### EXCERPTED DATA ###

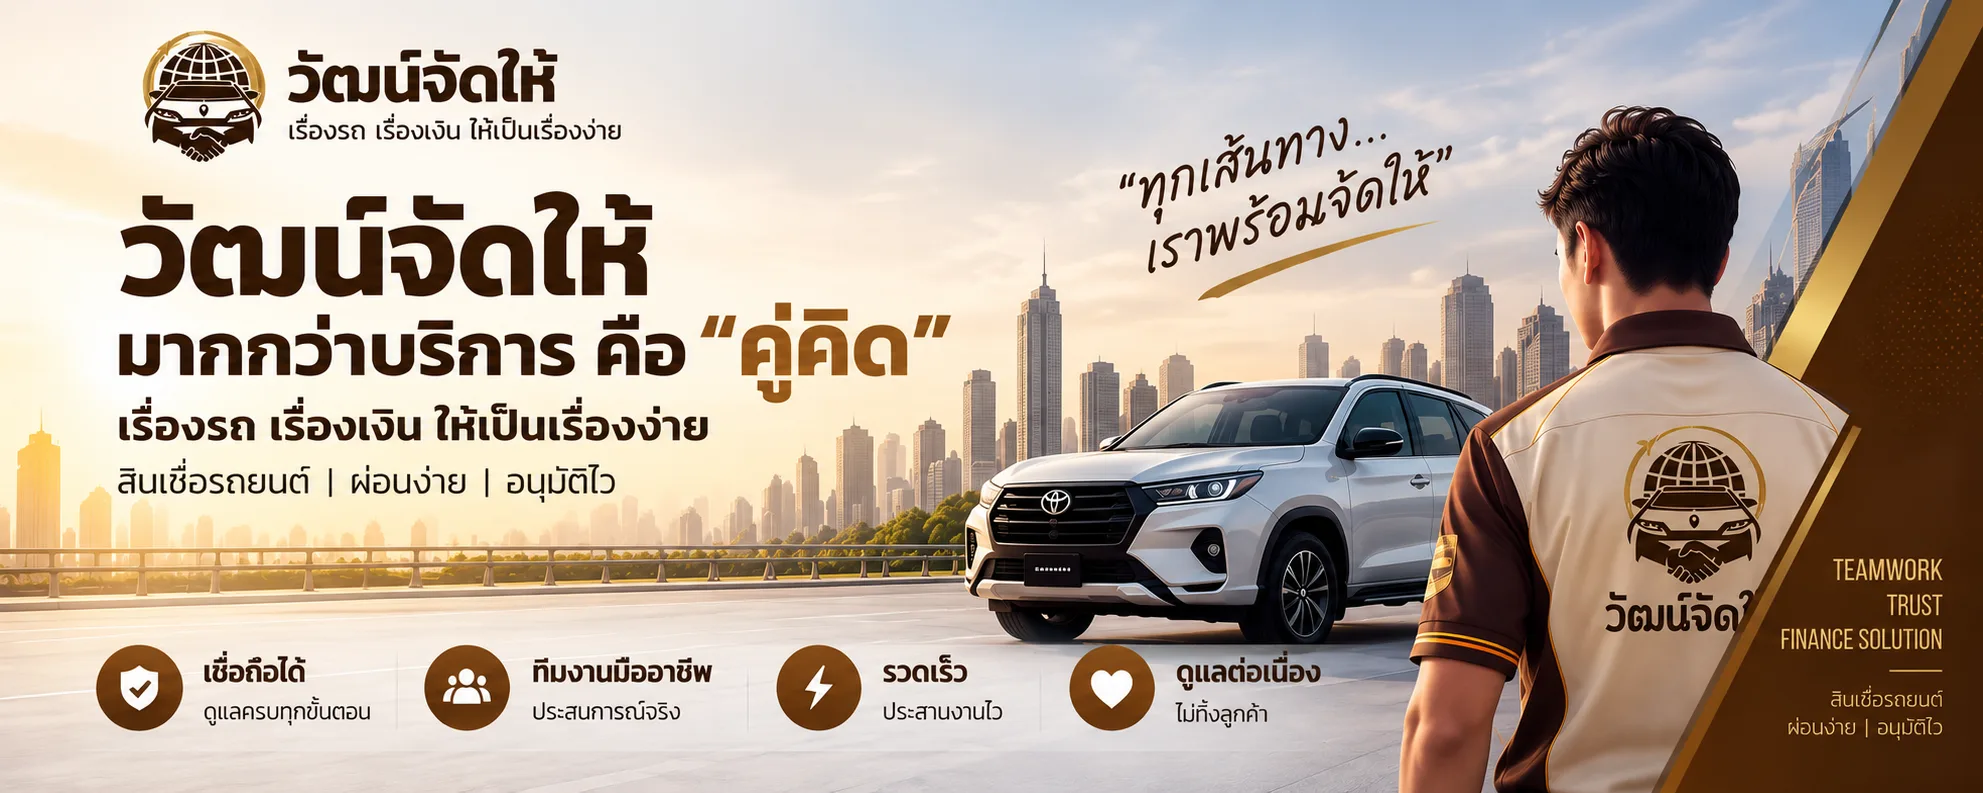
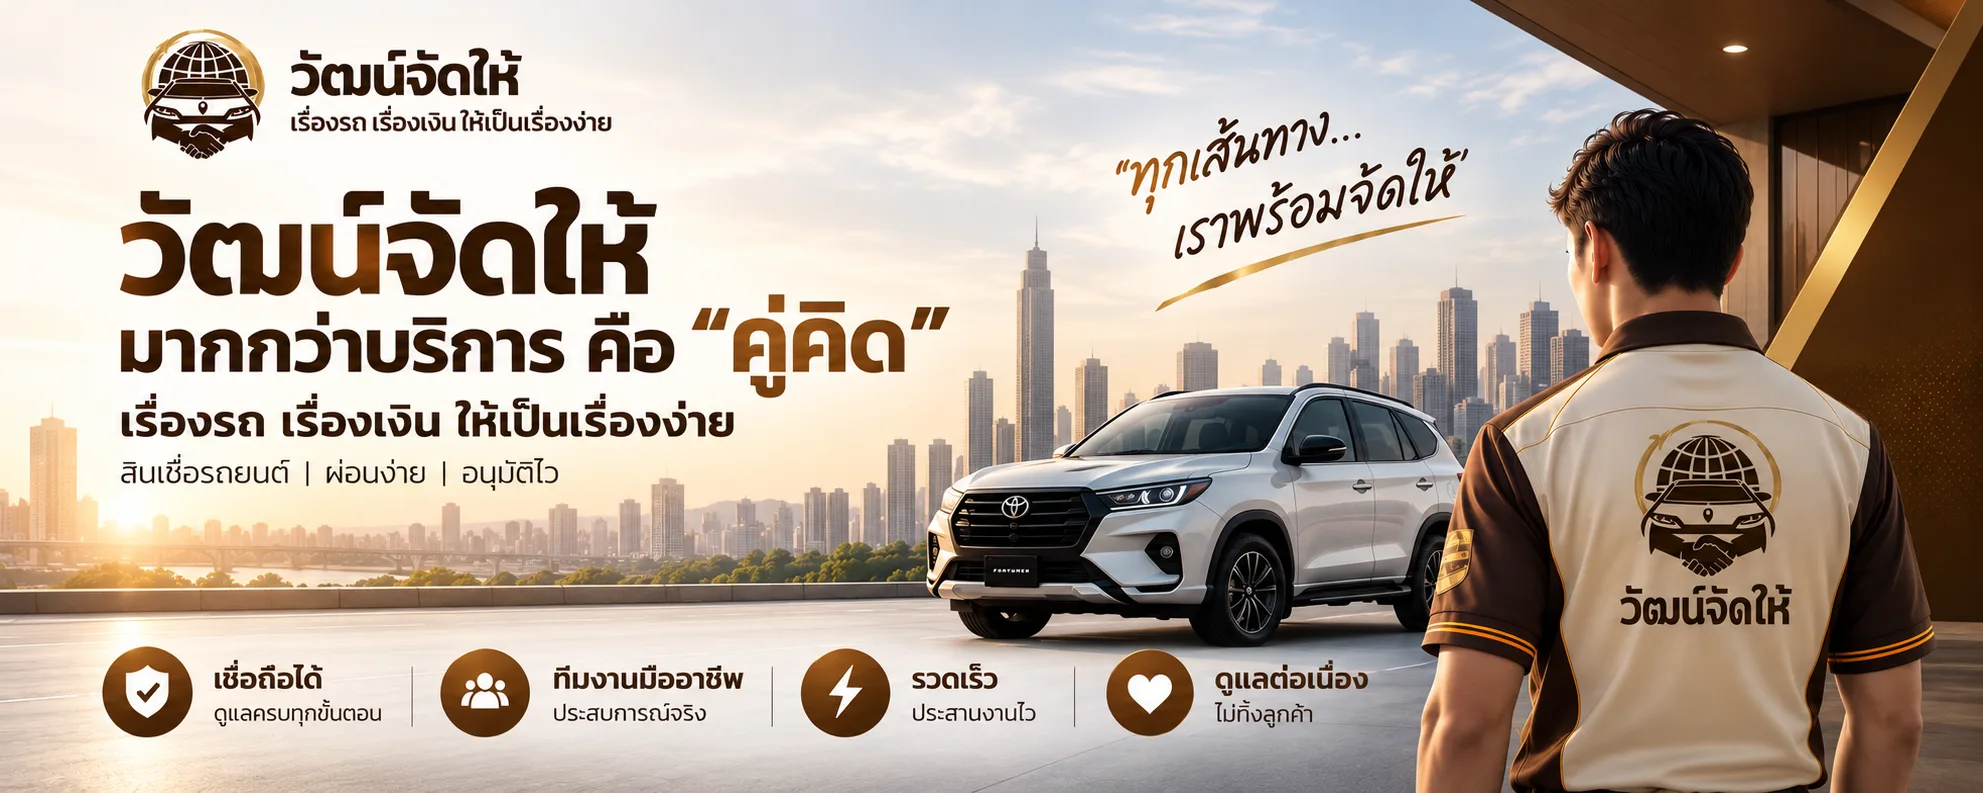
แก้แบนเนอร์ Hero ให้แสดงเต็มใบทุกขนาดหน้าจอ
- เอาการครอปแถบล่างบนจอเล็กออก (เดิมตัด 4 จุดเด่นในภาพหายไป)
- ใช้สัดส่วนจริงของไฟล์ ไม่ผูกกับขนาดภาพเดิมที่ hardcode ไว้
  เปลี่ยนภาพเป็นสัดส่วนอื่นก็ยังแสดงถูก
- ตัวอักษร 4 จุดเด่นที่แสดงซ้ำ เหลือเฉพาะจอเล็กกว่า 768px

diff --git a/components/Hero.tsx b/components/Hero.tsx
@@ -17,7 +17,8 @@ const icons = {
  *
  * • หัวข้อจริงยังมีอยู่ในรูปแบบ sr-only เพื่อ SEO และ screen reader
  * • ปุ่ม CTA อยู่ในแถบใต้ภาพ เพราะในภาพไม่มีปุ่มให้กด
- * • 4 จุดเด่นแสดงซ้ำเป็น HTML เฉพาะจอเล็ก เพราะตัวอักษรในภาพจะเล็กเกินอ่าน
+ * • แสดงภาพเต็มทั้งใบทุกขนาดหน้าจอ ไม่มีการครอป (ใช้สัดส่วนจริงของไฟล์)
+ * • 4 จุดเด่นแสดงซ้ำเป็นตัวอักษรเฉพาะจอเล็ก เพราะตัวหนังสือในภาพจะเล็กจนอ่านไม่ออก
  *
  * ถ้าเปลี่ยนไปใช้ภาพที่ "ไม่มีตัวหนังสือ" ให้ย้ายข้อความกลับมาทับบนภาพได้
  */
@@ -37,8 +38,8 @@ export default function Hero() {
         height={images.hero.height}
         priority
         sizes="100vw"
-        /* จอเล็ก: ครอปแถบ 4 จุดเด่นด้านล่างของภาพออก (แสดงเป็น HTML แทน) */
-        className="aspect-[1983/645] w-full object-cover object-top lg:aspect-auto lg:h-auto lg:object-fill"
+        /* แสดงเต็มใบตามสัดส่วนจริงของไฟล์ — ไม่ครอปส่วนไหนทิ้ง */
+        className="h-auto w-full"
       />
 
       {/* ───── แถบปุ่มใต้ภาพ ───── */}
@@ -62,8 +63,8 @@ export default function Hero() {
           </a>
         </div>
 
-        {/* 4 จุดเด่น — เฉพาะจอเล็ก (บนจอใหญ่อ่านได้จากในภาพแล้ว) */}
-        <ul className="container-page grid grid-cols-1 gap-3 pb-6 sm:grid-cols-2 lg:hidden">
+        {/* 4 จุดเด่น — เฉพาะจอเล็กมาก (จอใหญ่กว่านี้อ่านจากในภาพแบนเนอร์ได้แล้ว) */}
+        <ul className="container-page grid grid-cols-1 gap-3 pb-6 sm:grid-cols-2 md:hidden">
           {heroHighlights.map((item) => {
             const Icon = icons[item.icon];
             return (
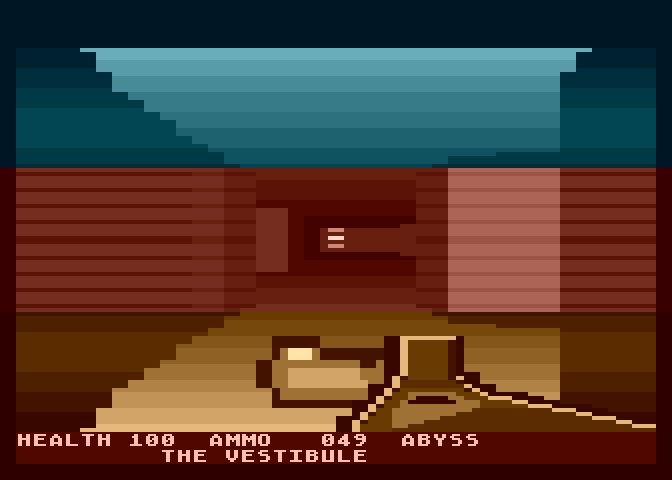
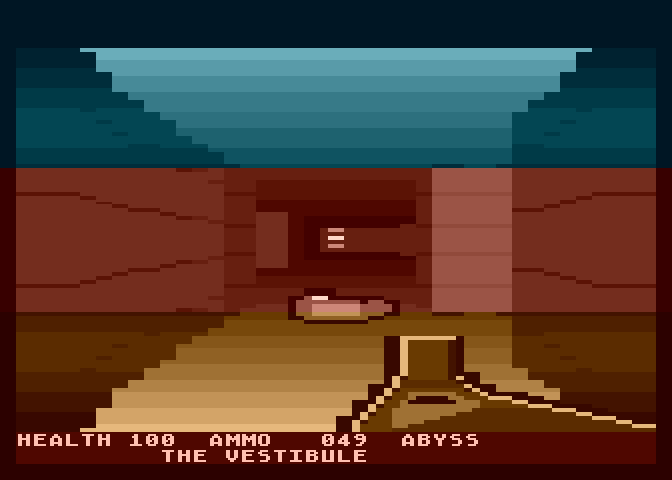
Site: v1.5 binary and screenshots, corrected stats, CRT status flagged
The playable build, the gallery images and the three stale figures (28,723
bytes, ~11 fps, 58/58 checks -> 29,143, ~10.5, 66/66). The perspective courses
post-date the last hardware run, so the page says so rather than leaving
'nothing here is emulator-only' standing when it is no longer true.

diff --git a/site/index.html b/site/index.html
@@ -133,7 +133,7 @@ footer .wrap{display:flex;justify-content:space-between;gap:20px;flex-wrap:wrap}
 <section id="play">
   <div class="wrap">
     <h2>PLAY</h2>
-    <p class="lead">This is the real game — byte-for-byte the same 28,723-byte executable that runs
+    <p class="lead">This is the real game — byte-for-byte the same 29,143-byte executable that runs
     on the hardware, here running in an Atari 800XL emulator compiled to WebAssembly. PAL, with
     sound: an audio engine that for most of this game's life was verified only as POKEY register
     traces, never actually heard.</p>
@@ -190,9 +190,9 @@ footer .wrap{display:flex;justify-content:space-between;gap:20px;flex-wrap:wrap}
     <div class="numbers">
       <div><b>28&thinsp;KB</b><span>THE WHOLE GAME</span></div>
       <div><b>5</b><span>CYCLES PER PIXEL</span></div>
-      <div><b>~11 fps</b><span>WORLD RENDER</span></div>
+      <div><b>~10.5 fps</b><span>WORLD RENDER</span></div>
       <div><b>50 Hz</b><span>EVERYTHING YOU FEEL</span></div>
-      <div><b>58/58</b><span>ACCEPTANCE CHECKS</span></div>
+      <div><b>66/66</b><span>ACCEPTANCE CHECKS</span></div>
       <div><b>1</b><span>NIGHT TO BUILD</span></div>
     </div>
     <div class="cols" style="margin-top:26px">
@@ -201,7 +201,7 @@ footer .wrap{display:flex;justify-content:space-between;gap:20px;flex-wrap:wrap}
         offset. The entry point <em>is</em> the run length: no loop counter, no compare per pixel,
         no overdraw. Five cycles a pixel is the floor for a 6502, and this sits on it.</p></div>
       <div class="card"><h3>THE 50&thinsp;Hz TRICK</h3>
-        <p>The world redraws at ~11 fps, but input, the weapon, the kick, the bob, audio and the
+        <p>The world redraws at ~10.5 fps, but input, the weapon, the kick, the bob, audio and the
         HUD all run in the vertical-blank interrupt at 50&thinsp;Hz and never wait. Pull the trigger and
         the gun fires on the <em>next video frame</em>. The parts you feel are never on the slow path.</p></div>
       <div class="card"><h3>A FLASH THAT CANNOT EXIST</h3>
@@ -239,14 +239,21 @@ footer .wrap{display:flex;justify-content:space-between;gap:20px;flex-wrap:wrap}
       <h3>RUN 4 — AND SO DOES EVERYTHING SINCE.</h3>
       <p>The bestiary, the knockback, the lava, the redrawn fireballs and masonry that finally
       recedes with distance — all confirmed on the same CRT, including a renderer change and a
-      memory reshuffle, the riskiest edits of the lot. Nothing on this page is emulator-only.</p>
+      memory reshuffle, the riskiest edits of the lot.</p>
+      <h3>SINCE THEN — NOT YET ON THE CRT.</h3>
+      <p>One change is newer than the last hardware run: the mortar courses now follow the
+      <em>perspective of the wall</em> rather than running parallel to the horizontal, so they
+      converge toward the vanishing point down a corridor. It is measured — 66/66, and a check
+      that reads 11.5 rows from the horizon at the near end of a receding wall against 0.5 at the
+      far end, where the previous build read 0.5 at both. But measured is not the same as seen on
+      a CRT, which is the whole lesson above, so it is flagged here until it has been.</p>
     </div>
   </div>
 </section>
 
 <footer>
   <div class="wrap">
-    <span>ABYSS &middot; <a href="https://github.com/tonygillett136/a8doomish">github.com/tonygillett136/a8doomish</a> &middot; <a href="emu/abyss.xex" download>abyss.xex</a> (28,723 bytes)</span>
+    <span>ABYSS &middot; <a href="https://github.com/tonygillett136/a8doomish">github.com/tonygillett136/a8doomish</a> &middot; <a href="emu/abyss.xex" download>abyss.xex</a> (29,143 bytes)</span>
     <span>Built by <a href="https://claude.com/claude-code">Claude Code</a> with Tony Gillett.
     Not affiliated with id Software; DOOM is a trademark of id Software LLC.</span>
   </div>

###

YOUR ASSIGNMENT |
Write out the lines of the entries above exactly, beginning with the first and ending with the line that contains "Site: v1.5 binary". No picture goes in.

YOUR SOLUTION |
แก้แบนเนอร์ Hero ให้แสดงเต็มใบทุกขนาดหน้าจอ
- เอาการครอปแถบล่างบนจอเล็กออก (เดิมตัด 4 จุดเด่นในภาพหายไป)
- ใช้สัดส่วนจริงของไฟล์ ไม่ผูกกับขนาดภาพเดิมที่ hardcode ไว้
  เปลี่ยนภาพเป็นสัดส่วนอื่นก็ยังแสดงถูก
- ตัวอักษร 4 จุดเด่นที่แสดงซ้ำ เหลือเฉพาะจอเล็กกว่า 768px

diff --git a/components/Hero.tsx b/components/Hero.tsx
@@ -17,7 +17,8 @@ const icons = {
  *
  * • หัวข้อจริงยังมีอยู่ในรูปแบบ sr-only เพื่อ SEO และ screen reader
  * • ปุ่ม CTA อยู่ในแถบใต้ภาพ เพราะในภาพไม่มีปุ่มให้กด
- * • 4 จุดเด่นแสดงซ้ำเป็น HTML เฉพาะจอเล็ก เพราะตัวอักษรในภาพจะเล็กเกินอ่าน
+ * • แสดงภาพเต็มทั้งใบทุกขนาดหน้าจอ ไม่มีการครอป (ใช้สัดส่วนจริงของไฟล์)
+ * • 4 จุดเด่นแสดงซ้ำเป็นตัวอักษรเฉพาะจอเล็ก เพราะตัวหนังสือในภาพจะเล็กจนอ่านไม่ออก
  *
  * ถ้าเปลี่ยนไปใช้ภาพที่ "ไม่มีตัวหนังสือ" ให้ย้ายข้อความกลับมาทับบนภาพได้
  */
@@ -37,8 +38,8 @@ export default function Hero() {
         height={images.hero.height}
         priority
         sizes="100vw"
-        /* จอเล็ก: ครอปแถบ 4 จุดเด่นด้านล่างของภาพออก (แสดงเป็น HTML แทน) */
-        className="aspect-[1983/645] w-full object-cover object-top lg:aspect-auto lg:h-auto lg:object-fill"
+        /* แสดงเต็มใบตามสัดส่วนจริงของไฟล์ — ไม่ครอปส่วนไหนทิ้ง */
+        className="h-auto w-full"
       />
 
       {/* ───── แถบปุ่มใต้ภาพ ───── */}
@@ -62,8 +63,8 @@ export default function Hero() {
           </a>
         </div>
 
-        {/* 4 จุดเด่น — เฉพาะจอเล็ก (บนจอใหญ่อ่านได้จากในภาพแล้ว) */}
-        <ul className="container-page grid grid-cols-1 gap-3 pb-6 sm:grid-cols-2 lg:hidden">
+        {/* 4 จุดเด่น — เฉพาะจอเล็กมาก (จอใหญ่กว่านี้อ่านจากในภาพแบนเนอร์ได้แล้ว) */}
+        <ul className="container-page grid grid-cols-1 gap-3 pb-6 sm:grid-cols-2 md:hidden">
           {heroHighlights.map((item) => {
             const Icon = icons[item.icon];
             return (
Site: v1.5 binary and screenshots, corrected stats, CRT status flagged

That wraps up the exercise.